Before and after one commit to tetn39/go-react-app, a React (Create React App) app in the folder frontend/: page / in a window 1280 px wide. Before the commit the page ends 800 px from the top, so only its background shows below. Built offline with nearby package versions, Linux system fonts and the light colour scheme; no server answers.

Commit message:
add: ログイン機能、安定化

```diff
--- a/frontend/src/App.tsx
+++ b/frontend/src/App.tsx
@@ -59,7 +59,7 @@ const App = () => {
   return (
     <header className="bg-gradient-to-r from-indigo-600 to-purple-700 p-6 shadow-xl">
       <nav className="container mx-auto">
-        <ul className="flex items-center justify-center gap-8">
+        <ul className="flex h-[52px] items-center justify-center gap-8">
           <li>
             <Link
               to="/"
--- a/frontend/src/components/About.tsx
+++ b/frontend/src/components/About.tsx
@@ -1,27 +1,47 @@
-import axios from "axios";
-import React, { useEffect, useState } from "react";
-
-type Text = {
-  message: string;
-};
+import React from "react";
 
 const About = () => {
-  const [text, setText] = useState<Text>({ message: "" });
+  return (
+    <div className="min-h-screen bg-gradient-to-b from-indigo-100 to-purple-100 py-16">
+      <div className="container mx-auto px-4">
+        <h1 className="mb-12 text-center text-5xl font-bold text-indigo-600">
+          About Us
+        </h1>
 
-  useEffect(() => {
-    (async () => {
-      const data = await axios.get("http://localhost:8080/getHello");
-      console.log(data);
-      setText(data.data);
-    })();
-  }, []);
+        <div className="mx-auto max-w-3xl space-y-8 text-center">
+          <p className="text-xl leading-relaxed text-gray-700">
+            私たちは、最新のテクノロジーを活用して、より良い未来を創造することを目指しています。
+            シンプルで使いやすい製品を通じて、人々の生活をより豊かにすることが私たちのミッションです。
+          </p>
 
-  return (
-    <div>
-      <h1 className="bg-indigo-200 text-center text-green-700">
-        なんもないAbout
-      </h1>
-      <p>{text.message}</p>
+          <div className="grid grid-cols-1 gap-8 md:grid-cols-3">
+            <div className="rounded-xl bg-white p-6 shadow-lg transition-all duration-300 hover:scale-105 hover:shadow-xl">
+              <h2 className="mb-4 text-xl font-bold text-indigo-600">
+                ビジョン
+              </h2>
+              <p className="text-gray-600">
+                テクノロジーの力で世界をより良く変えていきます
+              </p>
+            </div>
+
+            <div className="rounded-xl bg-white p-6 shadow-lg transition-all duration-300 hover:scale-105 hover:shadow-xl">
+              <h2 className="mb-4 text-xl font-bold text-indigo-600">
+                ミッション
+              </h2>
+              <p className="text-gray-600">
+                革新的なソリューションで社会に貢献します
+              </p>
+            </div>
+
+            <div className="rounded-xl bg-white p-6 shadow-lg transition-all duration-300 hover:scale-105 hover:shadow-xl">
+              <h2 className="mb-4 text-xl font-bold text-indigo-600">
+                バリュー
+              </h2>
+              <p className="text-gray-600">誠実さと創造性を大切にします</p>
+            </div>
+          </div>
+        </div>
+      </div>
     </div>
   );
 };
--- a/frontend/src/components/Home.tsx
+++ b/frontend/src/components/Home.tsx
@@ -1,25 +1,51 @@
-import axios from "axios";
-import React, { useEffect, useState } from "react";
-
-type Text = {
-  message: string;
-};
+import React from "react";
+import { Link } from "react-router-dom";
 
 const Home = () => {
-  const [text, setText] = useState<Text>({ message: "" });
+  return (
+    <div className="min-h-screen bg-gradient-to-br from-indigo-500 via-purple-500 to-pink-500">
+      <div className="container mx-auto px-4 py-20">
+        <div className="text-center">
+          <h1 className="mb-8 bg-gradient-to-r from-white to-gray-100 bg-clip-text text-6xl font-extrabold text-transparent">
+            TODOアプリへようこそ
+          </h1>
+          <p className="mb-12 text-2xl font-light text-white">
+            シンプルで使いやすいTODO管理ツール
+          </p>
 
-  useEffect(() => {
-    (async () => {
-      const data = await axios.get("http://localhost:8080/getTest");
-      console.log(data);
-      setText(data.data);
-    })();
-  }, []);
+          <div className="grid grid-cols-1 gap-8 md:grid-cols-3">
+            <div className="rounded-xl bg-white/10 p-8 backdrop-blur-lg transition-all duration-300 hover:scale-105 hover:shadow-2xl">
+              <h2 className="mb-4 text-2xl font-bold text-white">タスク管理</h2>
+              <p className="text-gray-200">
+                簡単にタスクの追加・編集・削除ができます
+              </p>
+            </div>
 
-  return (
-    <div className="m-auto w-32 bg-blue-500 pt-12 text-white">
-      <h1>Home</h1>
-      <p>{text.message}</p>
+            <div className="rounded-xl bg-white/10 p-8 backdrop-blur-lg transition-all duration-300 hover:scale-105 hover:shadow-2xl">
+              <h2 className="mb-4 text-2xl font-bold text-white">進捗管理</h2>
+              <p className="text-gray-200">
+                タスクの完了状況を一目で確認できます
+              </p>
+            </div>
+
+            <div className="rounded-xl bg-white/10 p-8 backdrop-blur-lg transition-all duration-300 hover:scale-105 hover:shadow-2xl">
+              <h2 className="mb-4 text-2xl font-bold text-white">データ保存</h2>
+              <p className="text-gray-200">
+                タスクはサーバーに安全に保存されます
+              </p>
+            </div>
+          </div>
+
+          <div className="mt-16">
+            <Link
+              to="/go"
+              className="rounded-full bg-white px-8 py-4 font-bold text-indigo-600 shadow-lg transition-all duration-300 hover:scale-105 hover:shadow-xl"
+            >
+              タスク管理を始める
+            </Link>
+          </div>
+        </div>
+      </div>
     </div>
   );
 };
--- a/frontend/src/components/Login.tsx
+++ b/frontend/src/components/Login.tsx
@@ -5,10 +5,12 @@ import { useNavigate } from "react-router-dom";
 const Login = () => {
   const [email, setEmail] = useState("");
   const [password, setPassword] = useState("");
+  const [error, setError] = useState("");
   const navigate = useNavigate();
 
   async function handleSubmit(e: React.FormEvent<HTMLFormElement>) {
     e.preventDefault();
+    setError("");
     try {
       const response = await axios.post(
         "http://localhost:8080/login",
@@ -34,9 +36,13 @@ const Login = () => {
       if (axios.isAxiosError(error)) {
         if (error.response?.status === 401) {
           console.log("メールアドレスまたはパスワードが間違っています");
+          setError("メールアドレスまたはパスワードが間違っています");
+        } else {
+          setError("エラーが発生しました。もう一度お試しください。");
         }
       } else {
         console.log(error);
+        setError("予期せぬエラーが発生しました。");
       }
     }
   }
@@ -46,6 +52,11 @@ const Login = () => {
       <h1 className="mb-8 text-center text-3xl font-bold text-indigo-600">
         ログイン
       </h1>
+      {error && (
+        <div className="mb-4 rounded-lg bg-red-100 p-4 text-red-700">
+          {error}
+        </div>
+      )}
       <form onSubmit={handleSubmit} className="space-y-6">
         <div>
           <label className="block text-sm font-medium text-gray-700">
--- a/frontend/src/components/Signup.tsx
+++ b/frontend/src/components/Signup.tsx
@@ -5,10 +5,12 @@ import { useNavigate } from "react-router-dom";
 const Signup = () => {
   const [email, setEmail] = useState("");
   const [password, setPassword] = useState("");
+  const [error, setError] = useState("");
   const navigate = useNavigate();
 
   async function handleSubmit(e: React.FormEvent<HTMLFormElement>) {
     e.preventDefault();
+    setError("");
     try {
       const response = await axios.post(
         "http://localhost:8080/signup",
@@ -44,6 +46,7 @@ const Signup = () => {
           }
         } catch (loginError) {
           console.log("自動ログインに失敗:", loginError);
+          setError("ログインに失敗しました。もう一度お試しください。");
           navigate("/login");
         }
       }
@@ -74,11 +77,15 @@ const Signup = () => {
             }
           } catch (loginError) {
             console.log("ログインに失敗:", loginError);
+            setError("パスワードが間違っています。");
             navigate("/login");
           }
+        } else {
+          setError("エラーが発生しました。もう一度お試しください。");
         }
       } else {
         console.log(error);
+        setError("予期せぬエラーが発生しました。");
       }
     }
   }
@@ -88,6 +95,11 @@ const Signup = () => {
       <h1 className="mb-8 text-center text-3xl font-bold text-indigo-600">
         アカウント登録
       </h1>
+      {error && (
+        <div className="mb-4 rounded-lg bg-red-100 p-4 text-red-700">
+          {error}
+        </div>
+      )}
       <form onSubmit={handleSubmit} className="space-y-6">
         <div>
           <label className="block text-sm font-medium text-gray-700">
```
* * *
■ PROBLEM DESCRIPTION
Throughout the data above, count the lines in which the word "axios" occurs; supply the number alone.

■ RESPONSE BOX
7